In February 2020, Oceana’s legal efforts further reinforced protections for marine life that may be captured in drift gillnets during this transition period. The National Marine Fisheries Services was ordered to implement strict limits – known as hard caps – on the number of whales, sea turtles, and dolphins that can be injured or killed in the California-based swordfish drift gillnet fishery. If those limits are reached, the fishery could be shut down for the remainder of the season, and even possibly for the next year.
These hard caps and the transition to cleaner gear will ultimately help protect Pacific Ocean abundance. And while we celebrate this victory, Oceana recognizes there’s still more work to be done. In July, the Driftnet Modernization and Bycatch Reduction Act (S.906), introduced by Senator Dianne Feinstein of California and which seeks to prohibit large-mesh drift gillnets nationwide, passed the U.S. Senate. The bill now awaits passage in the U.S. House of Representatives. You can write to your representative here and ask them to protect all U.S. waters from this destructive form of fishing for good.

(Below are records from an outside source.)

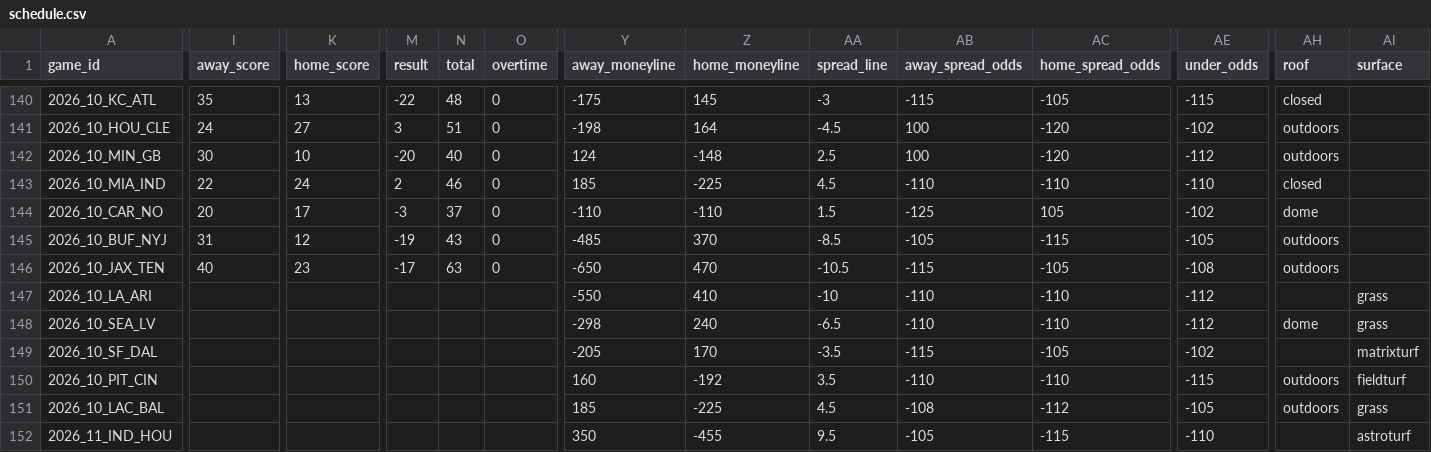
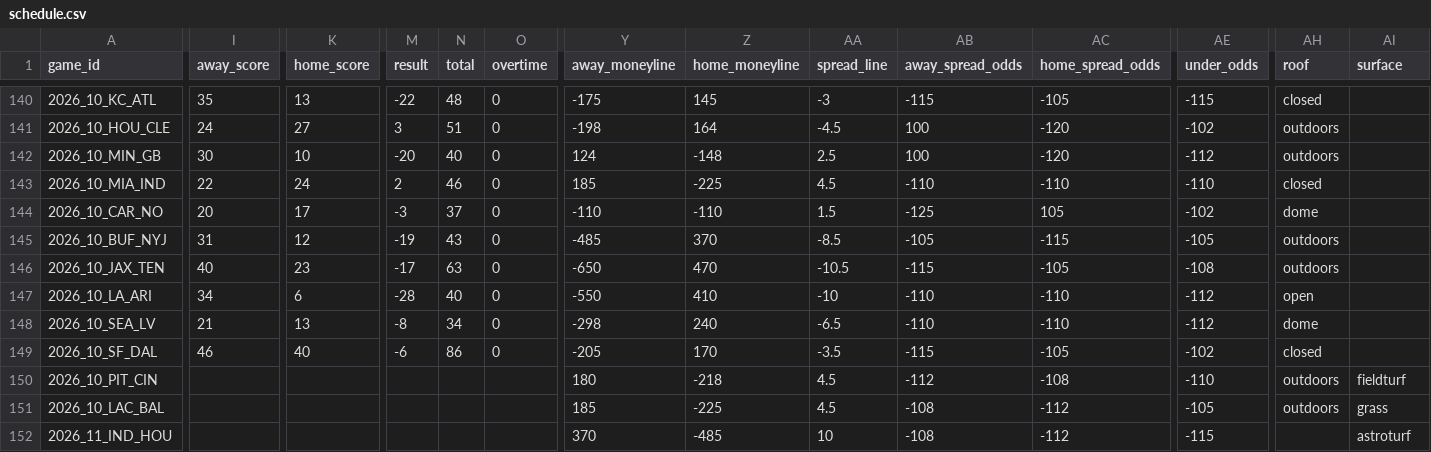
Before and after one commit to zcathey/MLB-totals, a CSV file: nfl/data/schedule.csv, drawn as a sheet; only a part is shown, gaps mark what is left out; the diff covers the shown part only; the diff names each change by its address in the sheet, - before the commit and + after, or states it on an @@ line.

```diff
--- a/nfl/data/schedule.csv
+++ b/nfl/data/schedule.csv
-I147 (away_score): (empty)
+I147 (away_score): 34
-K147 (home_score): (empty)
+K147 (home_score): 6
-M147 (result): (empty)
+M147 (result): -28
-N147 (total): (empty)
+N147 (total): 40
-O147:O149 (overtime): (empty)
+O147:O149 (overtime): 0
-AH147 (roof): (empty)
+AH147 (roof): open
-AI147:AI148 (surface): grass
+AI147:AI148 (surface): (empty)
-I148 (away_score): (empty)
+I148 (away_score): 21
-K148 (home_score): (empty)
+K148 (home_score): 13
-M148 (result): (empty)
+M148 (result): -8
-N148 (total): (empty)
+N148 (total): 34
-I149 (away_score): (empty)
+I149 (away_score): 46
-K149 (home_score): (empty)
+K149 (home_score): 40
-M149 (result): (empty)
+M149 (result): -6
-N149 (total): (empty)
+N149 (total): 86
-AH149 (roof): (empty)
+AH149 (roof): closed
-AI149 (surface): matrixturf
+AI149 (surface): (empty)
-Y150 (away_moneyline): 160
+Y150 (away_moneyline): 180
-Z150 (home_moneyline): -192
+Z150 (home_moneyline): -218
-AA150 (spread_line): 3.5
+AA150 (spread_line): 4.5
-AB150 (away_spread_odds): -110
+AB150 (away_spread_odds): -112
-AC150 (home_spread_odds): -110
+AC150 (home_spread_odds): -108
-AE150 (under_odds): -115
+AE150 (under_odds): -110
-Y152 (away_moneyline): 350
+Y152 (away_moneyline): 370
-Z152 (home_moneyline): -455
+Z152 (home_moneyline): -485
-AA152 (spread_line): 9.5
+AA152 (spread_line): 10
-AB152 (away_spread_odds): -105
+AB152 (away_spread_odds): -108
-AC152 (home_spread_odds): -115
+AC152 (home_spread_odds): -112
-AE152 (under_odds): -110
+AE152 (under_odds): -115
```
Also changed, not shown: 76 edited cells elsewhere in this file, nfl/data/team_stats.csv, 3 other files.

This campaign has been, and continues to be, hard fought. However, this victory is further evidence that by leveraging science, grassroots activism, strategic communications, and the law, Oceana’s campaigns deliver results. Together, we’re making “walls of death” a thing of the past and restoring our oceans with sound, science-based policies.